    "It just becomes very hard and difficult to understand how the Trump campaign gets to 270," said one of Mitt Romney's 2012 strategists.
    The kind of landslide victories that candidates like FDR in 1936 and LBJ in 1964 enjoyed might no longer be possible, given that the electorate is so polarized in many states. But Clinton holds a strong lead in most of the key battleground states and there is little evidence that Trump can "turn" blue states into red.
    Even if there was a major national security or domestic crisis in September or October, it is unclear that public opinion would shift dramatically given that neither candidate is the incumbent and the polls show strong levels of confidence in Hillary Clinton on a number of key issues. It is possible to imagine, for example, that an unsettling foreign policy situation leaves more voters more comfortable with the kind of experience that she offers rather than Trump.

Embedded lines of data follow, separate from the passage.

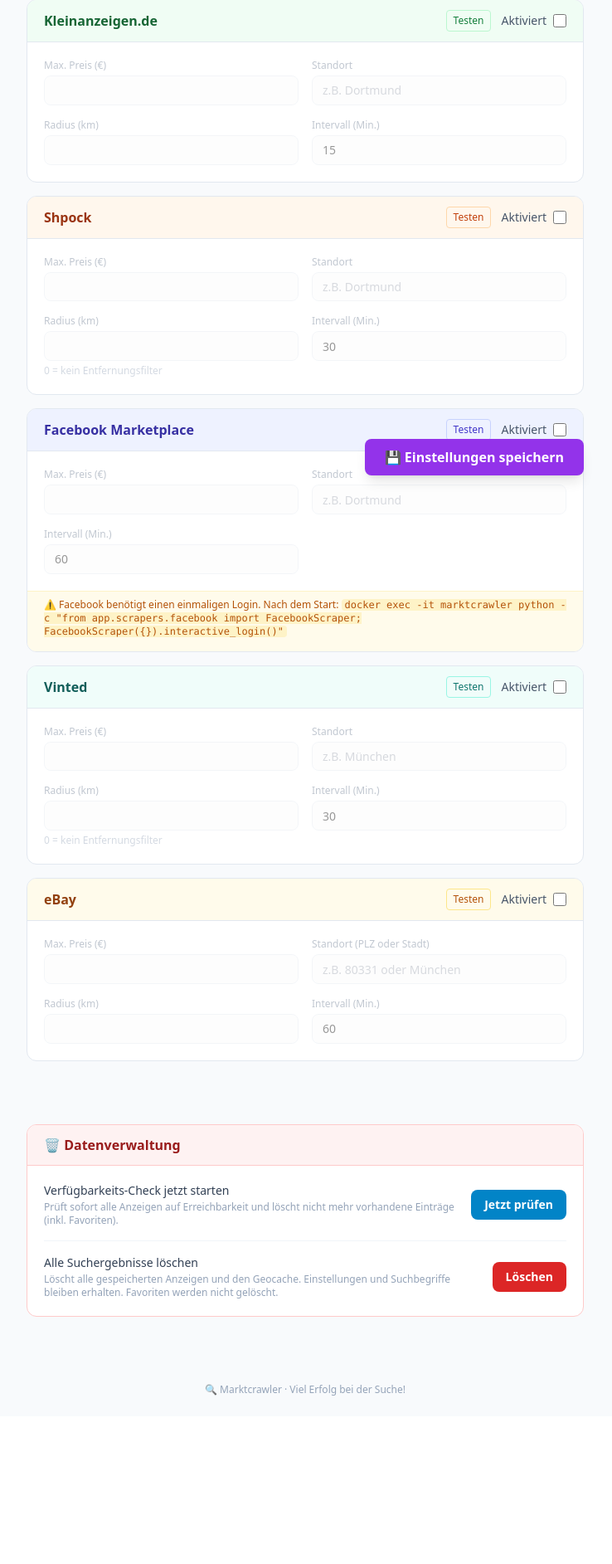
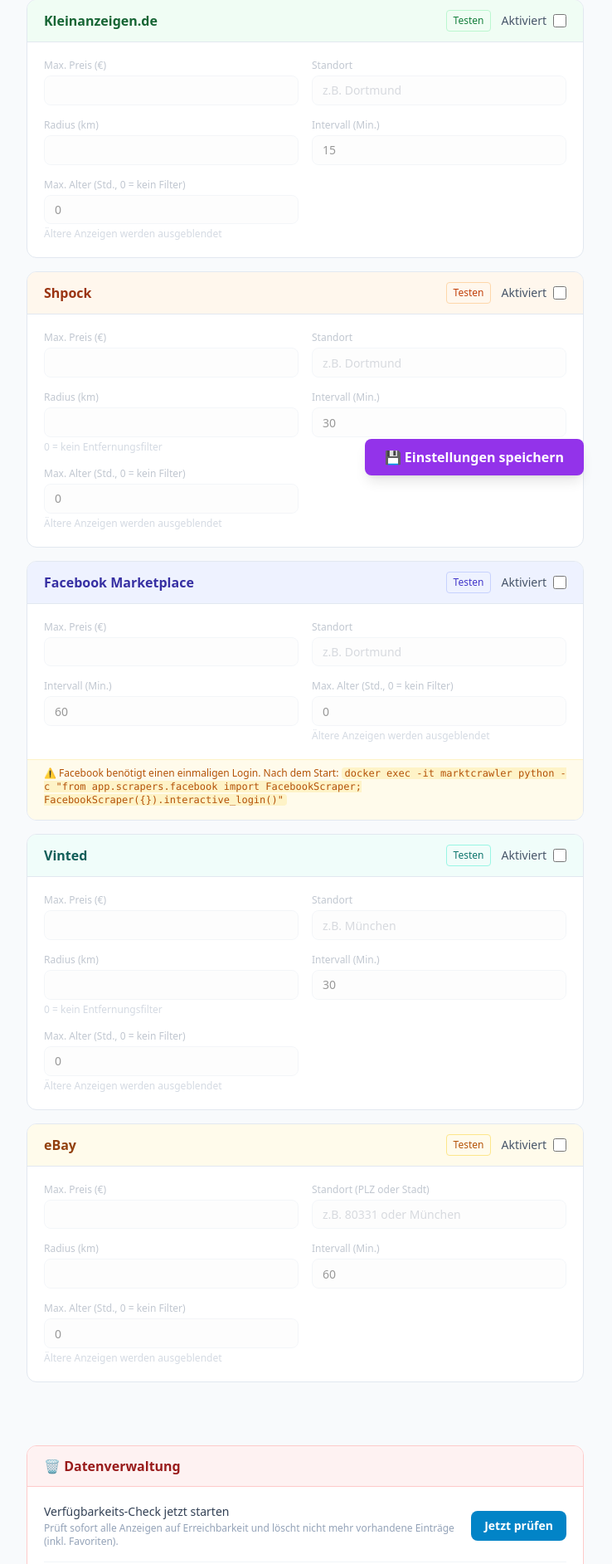
Before and after one commit to descipar/marktcrawler, a Flask app: page /settings in a window 1280 px wide. Shown: the part 203-2088 px from the top of the page at 83% size, without its empty margins (272-1010 px from the left). Before the commit the page ends 1885 px from the top, so only its background shows below. Run offline with Flask 3, Linux system fonts and the light colour scheme; data that the repository does not hold is empty; parts of the project's set-up code (start-up, migrations or seed data) failed here and were passed over; some libraries are stand-ins or nearby versions.

Commit message:
feat: pro-Plattform Max-Alter-Filter für Anzeigen
Vinted zeigt standardmäßig nur Anzeigen der letzten 48h, andere Plattformen ohne Limit. Einstellbar pro Plattform in den Settings. Globales display_max_age_hours-Dropdown überschreibt weiterhin alle Plattformfilter.

Co-Authored-By: Claude Sonnet 4.6 <noreply@anthropic.com>

```diff
--- a/app/database.py
+++ b/app/database.py
@@ -19,11 +19,13 @@ DEFAULT_SETTINGS: Dict[str, str] = {
     "kleinanzeigen_max_price": "80",
     "kleinanzeigen_location": "München",
     "kleinanzeigen_radius": "30",
+    "kleinanzeigen_max_age_hours": "0",
     # Shpock
     "shpock_enabled": "1",
     "shpock_max_price": "80",
     "shpock_location": "München",
     "shpock_radius": "30",
+    "shpock_max_age_hours": "0",
     # Fallback-Koordinaten für bestehende Installationen ohne shpock_location
     "shpock_latitude": "48.1351",
     "shpock_longitude": "11.5820",
@@ -31,16 +33,19 @@ DEFAULT_SETTINGS: Dict[str, str] = {
     "facebook_enabled": "0",
     "facebook_max_price": "80",
     "facebook_location": "München",
+    "facebook_max_age_hours": "0",
     # Vinted
     "vinted_enabled": "0",
     "vinted_max_price": "80",
     "vinted_location": "München",
     "vinted_radius": "30",
+    "vinted_max_age_hours": "48",  # Vinted hat viele ältere Anzeigen
     # eBay
     "ebay_enabled": "0",
     "ebay_max_price": "80",
     "ebay_location": "München",
     "ebay_radius": "30",
+    "ebay_max_age_hours": "0",
     # E-Mail
     "email_enabled": "0",
     "email_subject_alert": "🔍 Marktcrawler: {n} neue Anzeige(n) gefunden!",
@@ -555,6 +560,7 @@ def get_listings(limit: int = 100, offset: int = 0,
                  search_terms: Optional[List[str]] = None,
                  platform: Optional[str] = None, only_favorites: bool = False,
                  only_free: bool = False, max_age_hours: int = 0,
+                 platform_max_ages: Optional[Dict[str, int]] = None,
                  max_distance_km: Optional[float] = None,
                  sort_by: str = "date_desc", exclude_text: Optional[str] = None,
                  since_datetime: Optional[str] = None) -> List[Dict]:
@@ -577,8 +583,17 @@ def get_listings(limit: int = 100, offset: int = 0,
     if only_free:
         conditions.append("is_free = 1")
     if max_age_hours and max_age_hours > 0:
+        # Global override: one cutoff for all platforms
         conditions.append("found_at >= datetime('now', ? || ' hours')")
         params.append(f"-{max_age_hours}")
+    elif platform_max_ages:
+        # Per-platform cutoffs: exclude listings older than platform-specific limit
+        exclusions = [(p, h) for p, h in platform_max_ages.items() if h and h > 0]
+        if exclusions:
+            parts = ["(platform = ? AND found_at < datetime('now', ? || ' hours'))"] * len(exclusions)
+            conditions.append("NOT (" + " OR ".join(parts) + ")")
+            for p, h in exclusions:
+                params.extend([p, f"-{h}"])
     if max_distance_km is not None:
         conditions.append("(distance_km IS NULL OR distance_km <= ?)")
         params.append(max_distance_km)
--- a/app/routes.py
+++ b/app/routes.py
@@ -1,6 +1,7 @@
 """Flask-Routen: Dashboard, Einstellungen, REST-API."""
 
 import logging
+from typing import Dict
 
 from flask import Blueprint, render_template, request, jsonify, redirect, url_for, flash, session
 
@@ -22,6 +23,14 @@ _PLATFORM_DISPLAY = {
     "ebay": "eBay",
     "facebook": "Facebook",
 }
+
+
+def _build_platform_max_ages(settings: dict) -> Dict[str, int]:
+    """Liest pro Plattform die maximale Anzeigedauer aus den Settings."""
+    return {
+        p: int(settings.get(f"{p}_max_age_hours", 0) or 0)
+        for p in PLATFORMS
+    }
 
 
 def _build_platform_stats(settings: dict, next_runs: dict) -> list:
@@ -51,7 +60,7 @@ def index():
     search_terms = db.get_search_terms()
     settings = db.get_settings()
 
-    max_age = int(settings.get("display_max_age_hours", 0) or 0)
+    global_max_age = int(settings.get("display_max_age_hours", 0) or 0)
     only_fav = request.args.get("favorites") == "1"
     only_free = request.args.get("free") == "1"
 
@@ -59,7 +68,8 @@ def index():
         limit=30,
         only_favorites=only_fav,
         only_free=only_free,
-        max_age_hours=max_age,
+        max_age_hours=global_max_age,
+        platform_max_ages=None if global_max_age else _build_platform_max_ages(settings),
     )
 
     # is_new: Anzeigen seit letztem Besuch des aktiven Profils markieren
@@ -161,12 +171,12 @@ def settings_page():
 def save_settings():
     allowed_keys = {
         "kleinanzeigen_enabled", "kleinanzeigen_max_price",
-        "kleinanzeigen_location", "kleinanzeigen_radius", "kleinanzeigen_interval",
+        "kleinanzeigen_location", "kleinanzeigen_radius", "kleinanzeigen_interval", "kleinanzeigen_max_age_hours",
         "shpock_enabled", "shpock_max_price",
-        "shpock_location", "shpock_radius", "shpock_interval",
-        "facebook_enabled", "facebook_max_price", "facebook_location", "facebook_interval",
-        "vinted_enabled", "vinted_max_price", "vinted_location", "vinted_radius", "vinted_interval",
-        "ebay_enabled", "ebay_max_price", "ebay_location", "ebay_radius", "ebay_interval",
+        "shpock_location", "shpock_radius", "shpock_interval", "shpock_max_age_hours",
+        "facebook_enabled", "facebook_max_price", "facebook_location", "facebook_interval", "facebook_max_age_hours",
+        "vinted_enabled", "vinted_max_price", "vinted_location", "vinted_radius", "vinted_interval", "vinted_max_age_hours",
+        "ebay_enabled", "ebay_max_price", "ebay_location", "ebay_radius", "ebay_interval", "ebay_max_age_hours",
         "email_enabled", "email_subject_alert", "email_subject_digest",
         "email_smtp_server", "email_smtp_port",
         "email_sender", "email_password", "email_recipient",
@@ -266,9 +276,15 @@ def api_listings():
     only_new = request.args.get("new") == "1"
     last_seen_at = session.get("profile_last_seen") if only_new else None
 
+    platform_max_ages = None
+    if not max_age:
+        settings = db.get_settings()
+        platform_max_ages = _build_platform_max_ages(settings)
+
     listings = db.get_listings(
         limit=limit, offset=offset, search_terms=terms, platform=platform,
         only_favorites=only_fav, only_free=only_free, max_age_hours=max_age,
+        platform_max_ages=platform_max_ages,
         max_distance_km=max_distance, sort_by=sort_by, exclude_text=exclude_text,
         since_datetime=last_seen_at,
     )
--- a/app/templates/settings.html
+++ b/app/templates/settings.html
@@ -46,6 +46,12 @@
       <input type="number" name="{{ key }}_interval"
         value="{{ s[key ~ '_interval'] or default_interval }}"
         min="5" max="1440" class="input-field">
+    {% endcall %}
+    {% call field("Max. Alter (Std., 0 = kein Filter)") %}
+      <input type="number" name="{{ key }}_max_age_hours"
+        value="{{ s[key ~ '_max_age_hours'] or '0' }}"
+        min="0" max="8760" class="input-field">
+      <p class="text-xs text-slate-400 mt-1">Ältere Anzeigen werden ausgeblendet</p>
     {% endcall %}
   </div>
   {{ caller() }}
```
Also changed, not shown: CLAUDE.md (+5 -0 lines), tests/test_database.py (+80 -0 lines).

    The bottom line is that no one knows what's around the corner. One thing is that this is unlike any campaign we have ever seen. So the weeks after Labor Day will surely be filled with surprises, twists and turns, nasty moments, and a raucous political fight that will make some viewers think they are tuned into the 2016-2017 NFL season rather than presidential politics.